  5. ^ April 2021, Tom Metcalfe-Live Science Contributor 30. "'Untouched' Bronze Age tomb containing human remains and a mysterious stone found in Ireland". livescience.com. Retrieved 7 May 2021.
  6. ^ Davis-Marks, Isis. "Irish Farmer Stumbles Onto 'Untouched' Ancient Tomb". Smithsonian Magazine. Retrieved 7 May 2021.
  7. ^ McGreevy, Ronan. "Ancient tomb discovered by farmer on Dingle Peninsula". The Irish Times. Retrieved 7 May 2021.
  8. ^ tSíthigh, Seán Mac an (16 April 2021). "Ancient 'untouched' tomb discovered on Dingle Peninsula". Cite journal requires |journal= (help)
  9. ^ Hertz, Kayla (25 April 2017). "Fascinating shipwrecks across the Wild Atlantic Way". IrishCentral. Retrieved 31 August 2017.
  10. ^ "Ryan's Daughter (1970): Locations". IMDb. Retrieved 31 May 2011.
  11. ^ "Far and Away (1992): Locations". IMDb. Retrieved 31 May 2011.
  12. ^ "Leap Year (2010/1): Locations". IMDb. Retrieved 31 May 2011.

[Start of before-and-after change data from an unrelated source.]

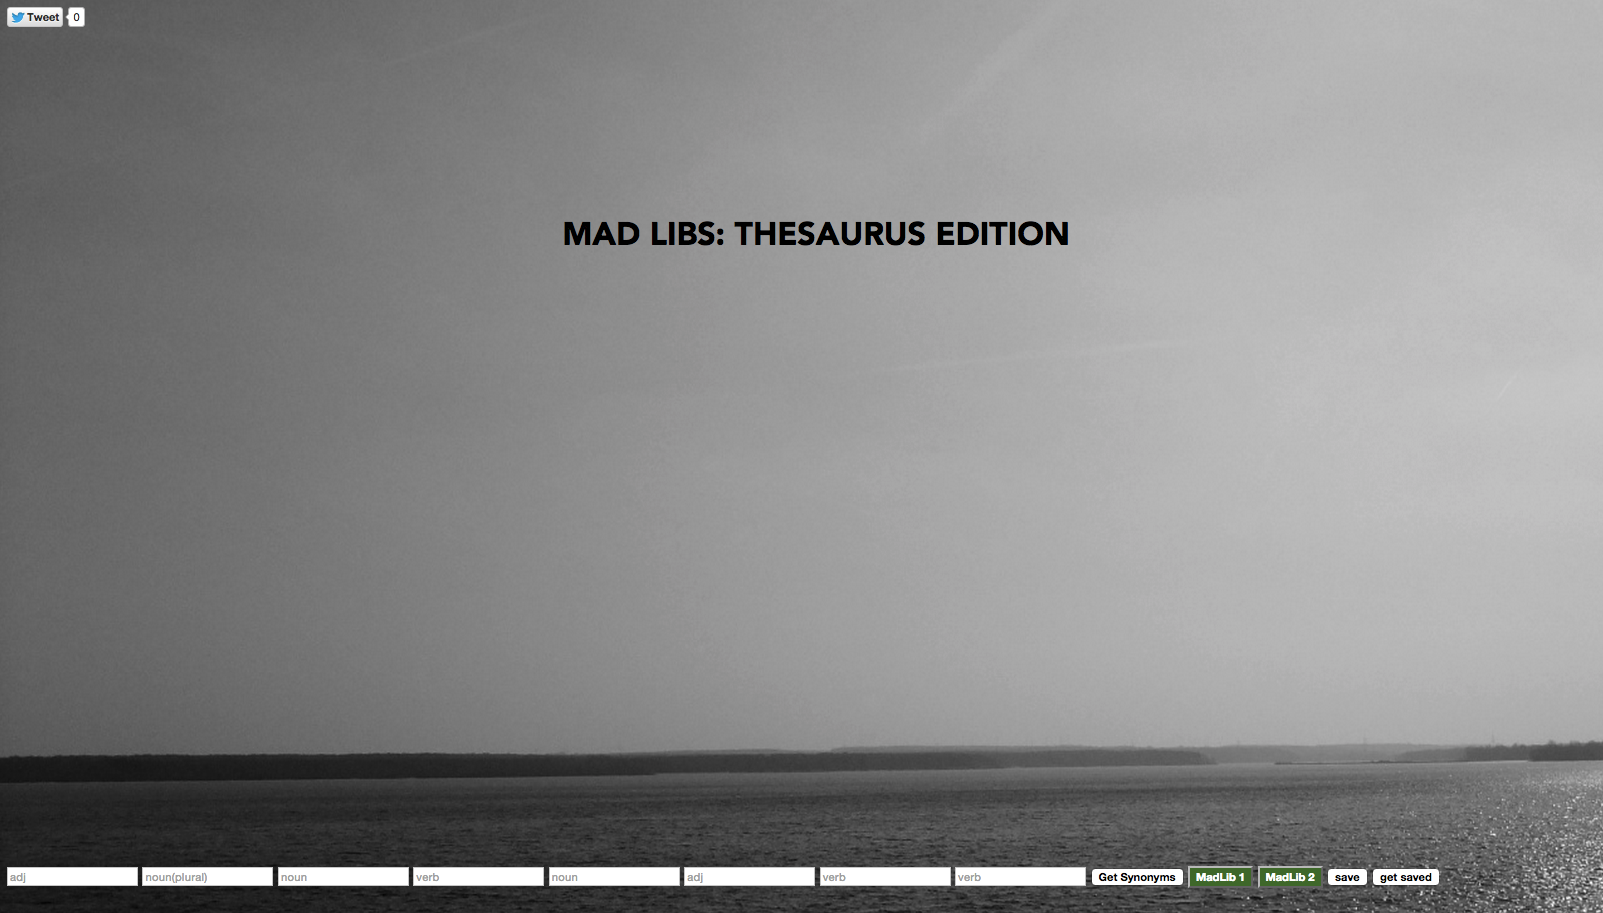
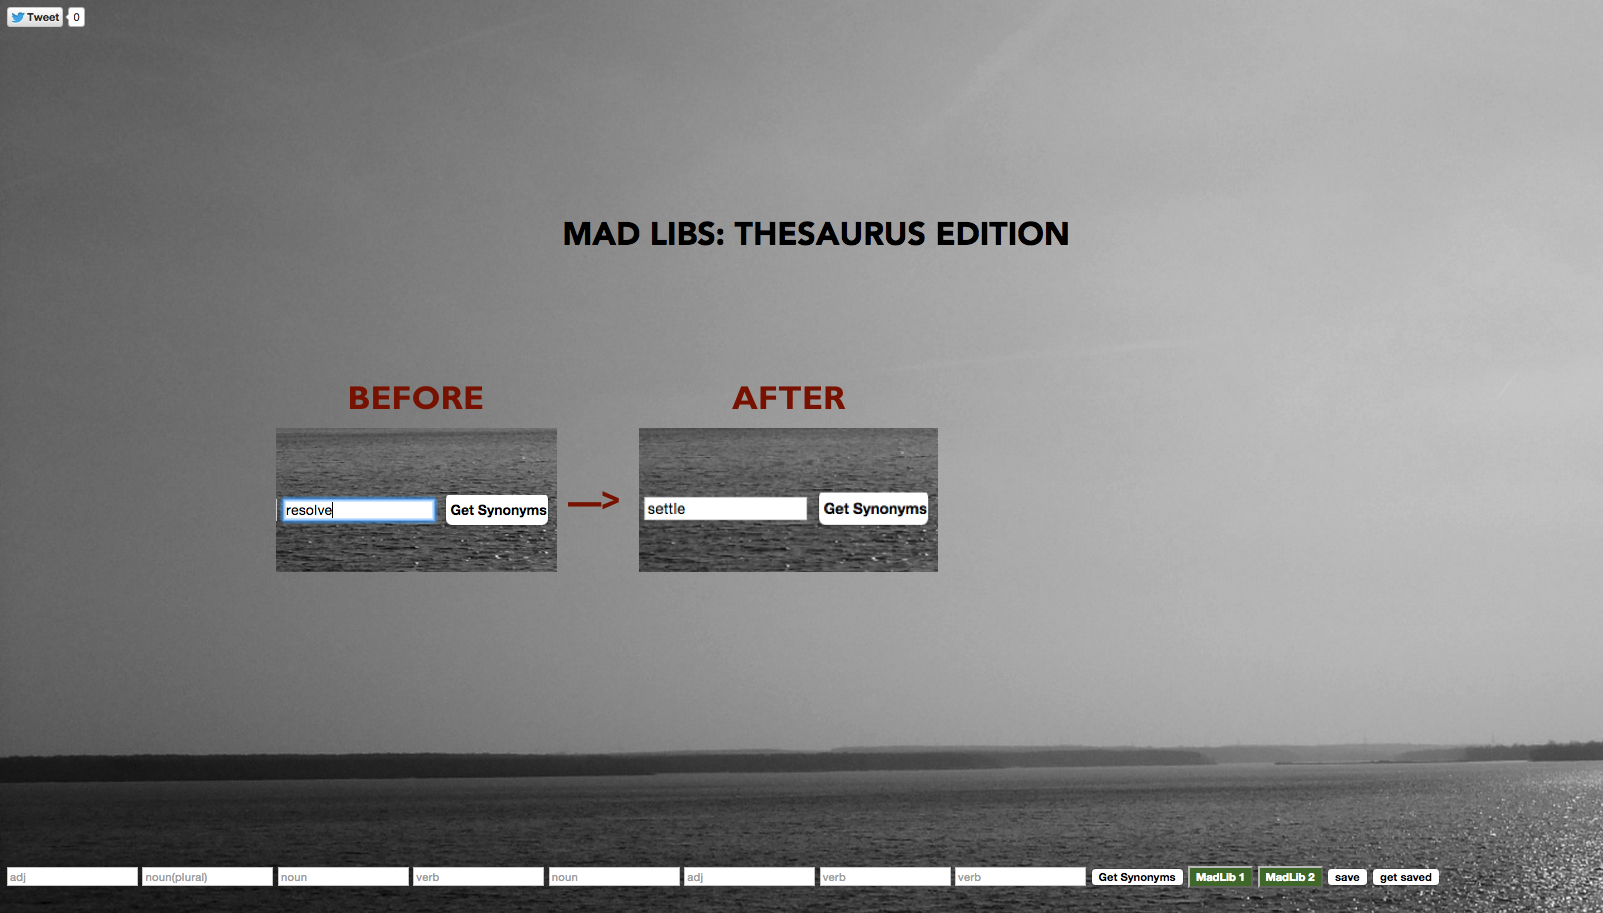
update for the mad libs teaser popup

Changed region(s): [[0.156, 0.3987, 0.5926, 0.644]]

diff --git a/index.html b/index.html
@@ -67,13 +67,19 @@
         <br clear="all">
         <article id="popupAbout" class="popupAbout">
            <div class="customScrollBox">
-             <div class="container">
                <div class="content"> <a id="popupAboutClose"><img src="images/cross.png" width="20" alt="" /></a>
-                 <h1 class='commandments'>Hello Test</h1>
-                   <div class='commandments'>
-                   <p>1. What's up Dave. Nothing much.</p>
+                 <h2 class='title popupContent'>Mad Libs: Thesaurus Edition</h2>
+                     <h3 class='subtitle popupContent'>Re-imaginging the classic word game, Mad Libs--with a twist</h3>
+                   <div class='description popupContent'>
+                     <h5>Mad Libs: Thesaurus Edition is a fun, educational game that lets users create a Mad Libs based on two different story templates. In this game, the app will prompt the users for a list of lexical items to substitute for blanks in a story, before reading the comical and nonsensical story aloud.</h5>
+                     <img class='popupImages' src="/images/madLibs/smallHome.png">
+                     <h5>This web app aims to augment the hilarity and the educational value of the original Mad Libs by returning synonyms of the lexical items inputted by the user. The younger users will be able to learn different synonyms for their word inputs. With this app, you never know what story you're going to end up with!</h5>
+                     <img class='popupImages' src="/images/madLibs/beforeAfter.png">
+                     <h5>talk about the saving functionality, short term</h5>
+                     <h5>talk about the user experience with the </h5>
+                     <h5>Mad Libs: Thesaurus Edition is simply built with Angular.js, Node.js, Express.js. The Node Cache module simplified the NodeJS internal caching. The Google Speech Synthesis API was instrumental in recreating the multi-person aspect of the original game. We used the Big Huge Thesaurus API for the synonym look ups.</h5>
+                     // <img tech stack photo>
                    </div>
-               </div>
              </div>
          <div class="dragger_container">
            <div class="dragger"></div>

diff --git a/css/popup.css b/css/popup.css
@@ -25,14 +25,6 @@
   font-size: 16px;
   line-height: 24px;
 }
-#popupAbout h1, #popupProjects h1, #popupContact h1, #popupBlog h1 {
-  text-align: left;
-  font-size: 30px;
-  letter-spacing: 1px;
-  border-bottom: 1px dotted #D3D3D3;
-  padding-bottom: 2px;
-  margin: 0;
-}
 #popupAboutClose, #popupProjectsClose, #popupContactClose, #popupBlogClose {
   right: 0;
   top: 15px;

diff --git a/css/styles.css b/css/styles.css
@@ -594,3 +594,24 @@ header ul li a:hover {
 .bold{
 	font-weight: bold;
 }
+.title{
+	text-align:center;
+	font-size:40px;
+	color:#fff;
+	margin-top: 2%;
+}
+.subtitle{
+	font-size:35px;
+	color:#fff;
+	margin-top:8%;
+	text-align: center;
+}
+.description{
+	width:80%;
+	margin: 0 auto;
+	font-size: 27px;
+}
+.popupImages{
+	width: 80%;
+	max-height: 350px;
+}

External links[edit]

Destination Ireland: Dingle. Ireland's Homes Interiors & Living. No. 225. March 2014.

Coordinates: 52°11′36″N 10°05′02″W / 52.19333°N 10.08389°W / 52.19333; -10.08389